The flavors of India and the tradition of Latin America combine forces at Bombole

A samosa is a fried pastry filled with spiced goodness that got its start in Africa and China, but became a staple in Arab and Indian territories. Today we usually find them in Indian restaurants and, depending on where you go, they are fairly small, handheld crispy bags of yum. Empanadas can be traced back as far as the 14th century in Spain, similar to the samosa, but are larger and packed with Latin American flavors ranging from sweet to savory.

It took a Honduran native and Tucson transplant by the name of Jackie Sharma to mash the two fairly similar items together and set up shop downtown. In fact, she moved into the space next to Ike's Coffee, a business she already co-owns with her husband, who just happens to be Indian.

"Originally he is from Scotland but his family is from Punjab," Sharma says. "He is a very picky eater and makes sure that I am cooking traditional Indian. We have been married now for 11 years so I think I passed the test."

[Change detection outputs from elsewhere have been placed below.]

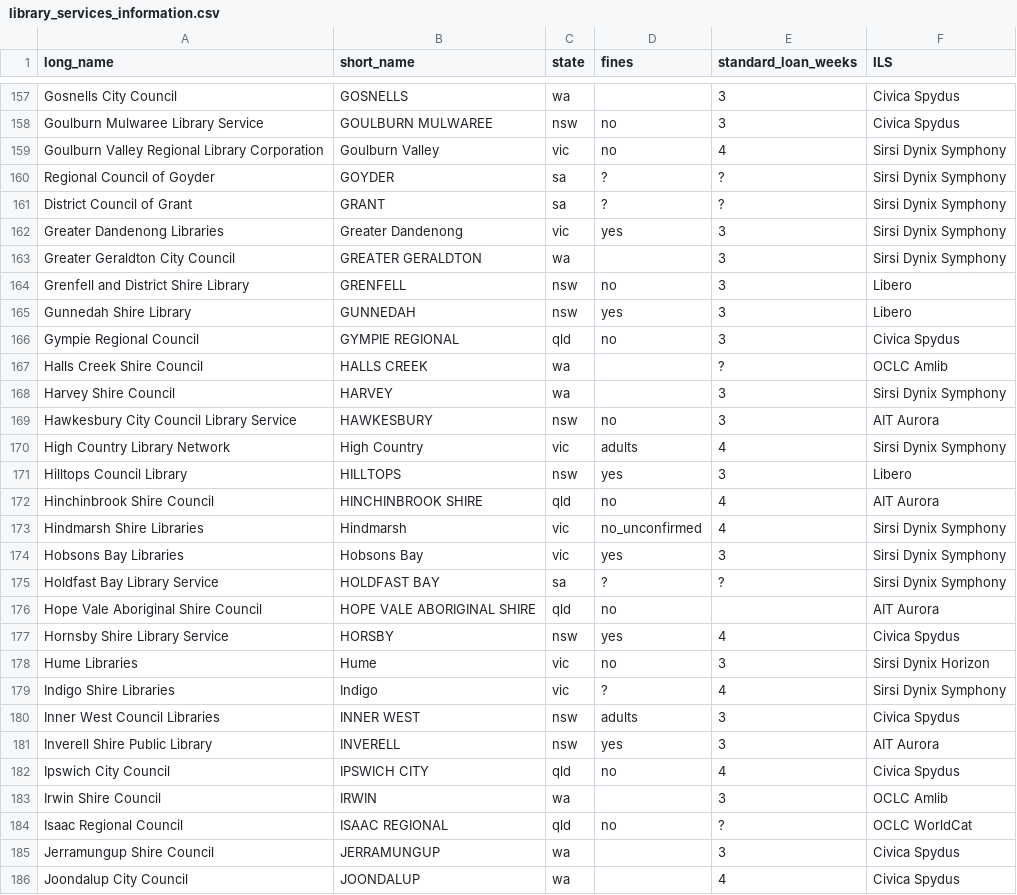
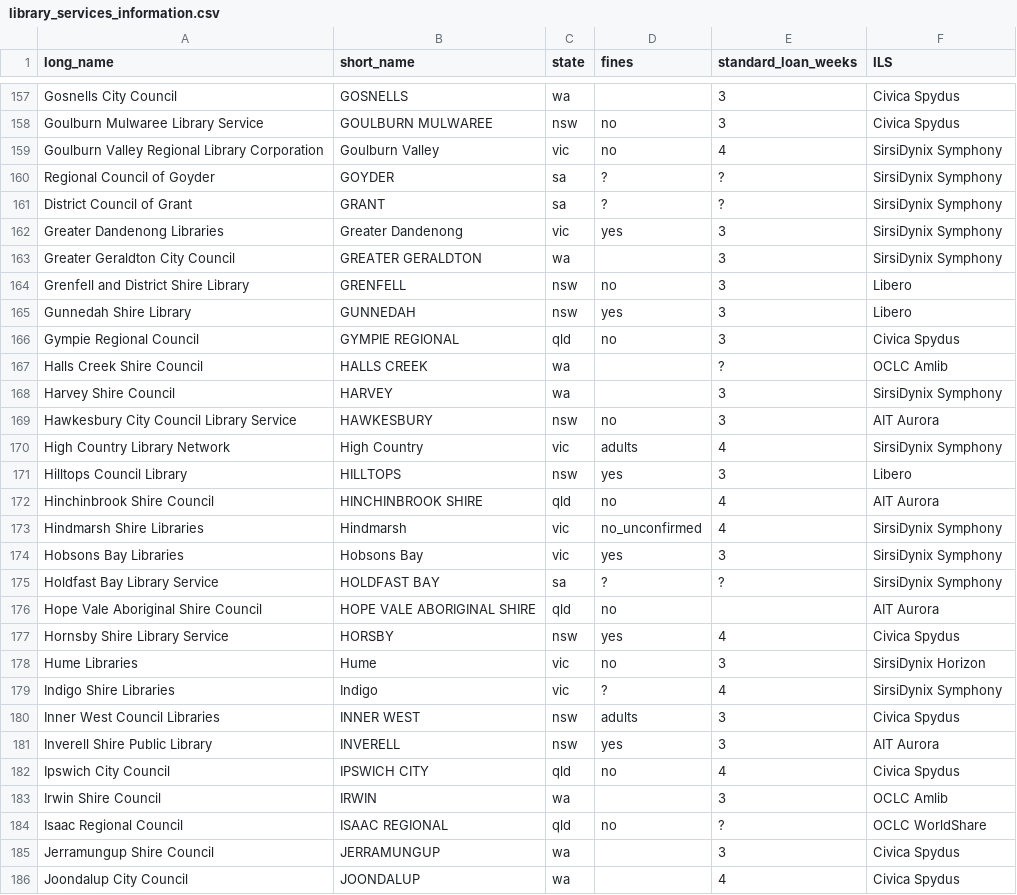
Before and after one commit to hughrun/public_library_map, a CSV file: website/data/library_services_information.csv, drawn as a sheet; only a part is shown, gaps mark what is left out; the diff covers the shown part only.

```diff
--- a/website/data/library_services_information.csv
+++ b/website/data/library_services_information.csv
@@ -158,7 +158,7 @@ Gosnells City Council,GOSNELLS,wa,,3,Civica Spydus,
 Goulburn Mulwaree Library Service,GOULBURN MULWAREE,nsw,no,3,Civica Spydus,
-Goulburn Valley Regional Library Corporation,Goulburn Valley,vic,no,4,Sirsi Dynix Symphony,
-Regional Council of Goyder ,GOYDER,sa,?,?,Sirsi Dynix Symphony,
-District Council of Grant ,GRANT,sa,?,?,Sirsi Dynix Symphony,
-Greater Dandenong Libraries,Greater Dandenong,vic,yes,3,Sirsi Dynix Symphony,
-Greater Geraldton City Council,GREATER GERALDTON,wa,,3,Sirsi Dynix Symphony,
+Goulburn Valley Regional Library Corporation,Goulburn Valley,vic,no,4,SirsiDynix Symphony,
+Regional Council of Goyder ,GOYDER,sa,?,?,SirsiDynix Symphony,
+District Council of Grant ,GRANT,sa,?,?,SirsiDynix Symphony,
+Greater Dandenong Libraries,Greater Dandenong,vic,yes,3,SirsiDynix Symphony,
+Greater Geraldton City Council,GREATER GERALDTON,wa,,3,SirsiDynix Symphony,
 Grenfell and District Shire Library,GRENFELL,nsw,no,3,Libero,
@@ -167,14 +167,14 @@ Gympie Regional Council,GYMPIE REGIONAL,qld,no,3,Civica Spydus,
 Halls Creek Shire Council,HALLS CREEK,wa,,?,OCLC Amlib,
-Harvey Shire Council,HARVEY,wa,,3,Sirsi Dynix Symphony,
+Harvey Shire Council,HARVEY,wa,,3,SirsiDynix Symphony,
 Hawkesbury City Council Library Service,HAWKESBURY,nsw,no,3,AIT Aurora,
-High Country Library Network,High Country,vic,adults,4,Sirsi Dynix Symphony,
+High Country Library Network,High Country,vic,adults,4,SirsiDynix Symphony,
 Hilltops Council Library,HILLTOPS,nsw,yes,3,Libero,
 Hinchinbrook Shire Council,HINCHINBROOK SHIRE,qld,no,4,AIT Aurora,
-Hindmarsh Shire Libraries,Hindmarsh,vic,no_unconfirmed,4,Sirsi Dynix Symphony,
-Hobsons Bay Libraries,Hobsons Bay,vic,yes,3,Sirsi Dynix Symphony,
-Holdfast Bay Library Service ,HOLDFAST BAY,sa,?,?,Sirsi Dynix Symphony,
+Hindmarsh Shire Libraries,Hindmarsh,vic,no_unconfirmed,4,SirsiDynix Symphony,
+Hobsons Bay Libraries,Hobsons Bay,vic,yes,3,SirsiDynix Symphony,
+Holdfast Bay Library Service ,HOLDFAST BAY,sa,?,?,SirsiDynix Symphony,
 Hope Vale Aboriginal Shire Council,HOPE VALE ABORIGINAL SHIRE,qld,no,,AIT Aurora,
 Hornsby Shire Library Service,HORSBY,nsw,yes,4,Civica Spydus,
-Hume Libraries,Hume,vic,no,3,Sirsi Dynix Horizon,
-Indigo Shire Libraries,Indigo,vic,?,4,Sirsi Dynix Symphony,
+Hume Libraries,Hume,vic,no,3,SirsiDynix Horizon,
+Indigo Shire Libraries,Indigo,vic,?,4,SirsiDynix Symphony,
 Inner West Council Libraries,INNER WEST,nsw,adults,3,Civica Spydus,
@@ -183,3 +183,3 @@ Ipswich City Council,IPSWICH CITY,qld,no,4,Civica Spydus,
 Irwin Shire Council,IRWIN,wa,,3,OCLC Amlib,
-Isaac Regional Council,ISAAC REGIONAL,qld,no,?,OCLC WorldCat,
+Isaac Regional Council,ISAAC REGIONAL,qld,no,?,OCLC WorldShare,
 Jerramungup Shire Council,JERRAMUNGUP,wa,,3,Civica Spydus,
```
Also changed, not shown: 143 edited cells elsewhere in this file.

Bombole opened without a lot of fanfare roughly three months ago and is slowly gaining a loyal following. It's pretty easy to see why. As a fan of both styles of cuisine that Bombole represents, I knew I'd have to check out this downtown empanada joint that was using regional Indian dishes as their filling. I decided to give it at least a month for the eatery to find a groove and waited to hear from friends who have visited. It was a very long month.

After I bit into the Butter Chicken empanada ($3.85), the wait was totally worth it. It took a second to get used to the texture of an empanada surrounding the savory spiced chicken steeped in a lush buttery sauce, a flavor that is irrefutably northern India, but it seamlessly came together. The next second was just fervent bliss. It was chewy with sweetness from the dough but also a little spicy. Sharma says she has Indian customers who claim the food is a bit mild for them. But she has settled on appealing to a wider audience, especially for the downtown lunch crowd.

"My mother-in-law is a great cook so she has the final say in what I do," Sharma says. "The recipes inside are very authentic. She is there to make sure I do a good job. As much as she wants to try all of my dishes, she is vegetarian, so she just takes my word on the meat fillings."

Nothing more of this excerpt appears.